I think we’ve all be there. Perhaps it happens several times a day. That moment when you’re simultaneously in conversation with your kiddo — and the three thousand other voices in your head. 

Did you put the permission slip in her backpack? I wonder how he did on the spelling test. What was it that Grandma needed me to drop by? Chicken or pasta for dinner? Ugh, I wish I had remembered to text her that this morning. Don’t forget to send that email to the client. Don’t forget to send that email to the client. If you pick her up at four, there’s probably enough time to squeeze in a playground run before gymnastics. Just be sure to grab the juice boxes and granola bars on your way out the door.

… then the little person talking to you about their day says,

“So, Mom, can I go?”

Go where?!?!? What was she talking about?

Sometimes we are so lost in our own day-to-day tasks that we forget to really listen. To be present in the moment and to truly hear what our kids — or our clients, or our parents, or our friends — are really saying. That’s where mindful listening can help.

“Mindfulness is our capacity to simply and fully focus on the things, the people, and the tasks that are directly in front of us,” writes Dr. Kristen Race, author of Mindful Parenting.

The core rationale for mindful listening: much like the noise inside your mind, external noises often go unnoticed. When we pay attention to those noises, we become more engaged and more purposeful in our communication. Learning to focus intently on a speaker improves relationships, increases attention span, and helps develop negotiating skills. {Full disclosure, those negotiating skills may or may not work with toddlers…}

Don’t get me wrong. Mindful listening thing is hard at first. Especially with constant distractions in our life. How many likes did you last Instagram picture get? The toddler isn’t really in the sink again, is she? When was the last time the baby ate? Oh, text about homework. And an email from a client who needs something yesterday.

… and back to the task at hand.

How do we get there? To the point where we are feeling a little less cluttered when it comes to listening. 

Dr. Race suggests starting with just five minutes.
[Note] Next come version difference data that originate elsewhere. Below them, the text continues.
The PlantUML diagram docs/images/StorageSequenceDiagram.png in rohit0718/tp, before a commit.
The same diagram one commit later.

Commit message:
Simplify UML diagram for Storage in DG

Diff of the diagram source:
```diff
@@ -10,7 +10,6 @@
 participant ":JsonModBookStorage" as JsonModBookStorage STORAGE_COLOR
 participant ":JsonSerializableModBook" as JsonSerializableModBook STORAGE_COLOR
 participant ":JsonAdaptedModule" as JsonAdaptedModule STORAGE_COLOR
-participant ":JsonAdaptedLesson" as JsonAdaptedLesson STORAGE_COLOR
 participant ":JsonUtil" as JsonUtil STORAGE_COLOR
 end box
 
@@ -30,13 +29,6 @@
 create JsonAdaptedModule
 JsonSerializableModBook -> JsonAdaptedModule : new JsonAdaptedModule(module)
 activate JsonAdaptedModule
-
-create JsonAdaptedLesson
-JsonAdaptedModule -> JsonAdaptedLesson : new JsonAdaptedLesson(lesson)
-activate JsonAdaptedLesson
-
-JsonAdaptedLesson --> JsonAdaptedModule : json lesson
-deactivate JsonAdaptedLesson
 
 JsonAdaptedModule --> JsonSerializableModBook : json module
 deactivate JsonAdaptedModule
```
Take five minutes of your day and really listen to the world around you. Go for a walk. And listen. When your mind starts to wander to your to-do list — and it will. Just remind yourself to listen and bring your mind back.

Ultimately, mindful listening helps cultivate compassion and empathy; something the world could use a little more of and something I certainly try to instill in my kids. Dr. Race suggests practicing detective listening in Mindful Parentingand I love the idea of extending this to kids and asking them to become listening detectives. Here’s what she writes:

Listen carefully to people when they speak, almost as if you were a detective looking for clues. Try to absorb their every word. See if you can refrain from letting your thoughts wander to what you want to say and just listen. Notice not only their speech, but also their facial expressions and body language. How does this type of listening change as your interaction with this person?

When we stop to listen to our kids, our significant others, our friends, our colleagues — and pay attention to their speech, expressions, and body language — we are really hearing them. And really hearing someone is a powerful thing. 

(cool) mindful moms week two: mindful listening

For the next week, take 5-10 minutes per day and listen.  If your mind wanders — and it will — simply bring it back with a gentle reminder to listen.  It’s a small change. Let’s give it a week and see what happens! Don’t forget to join the Facebook group and participate in the discussion — or leave a comment below!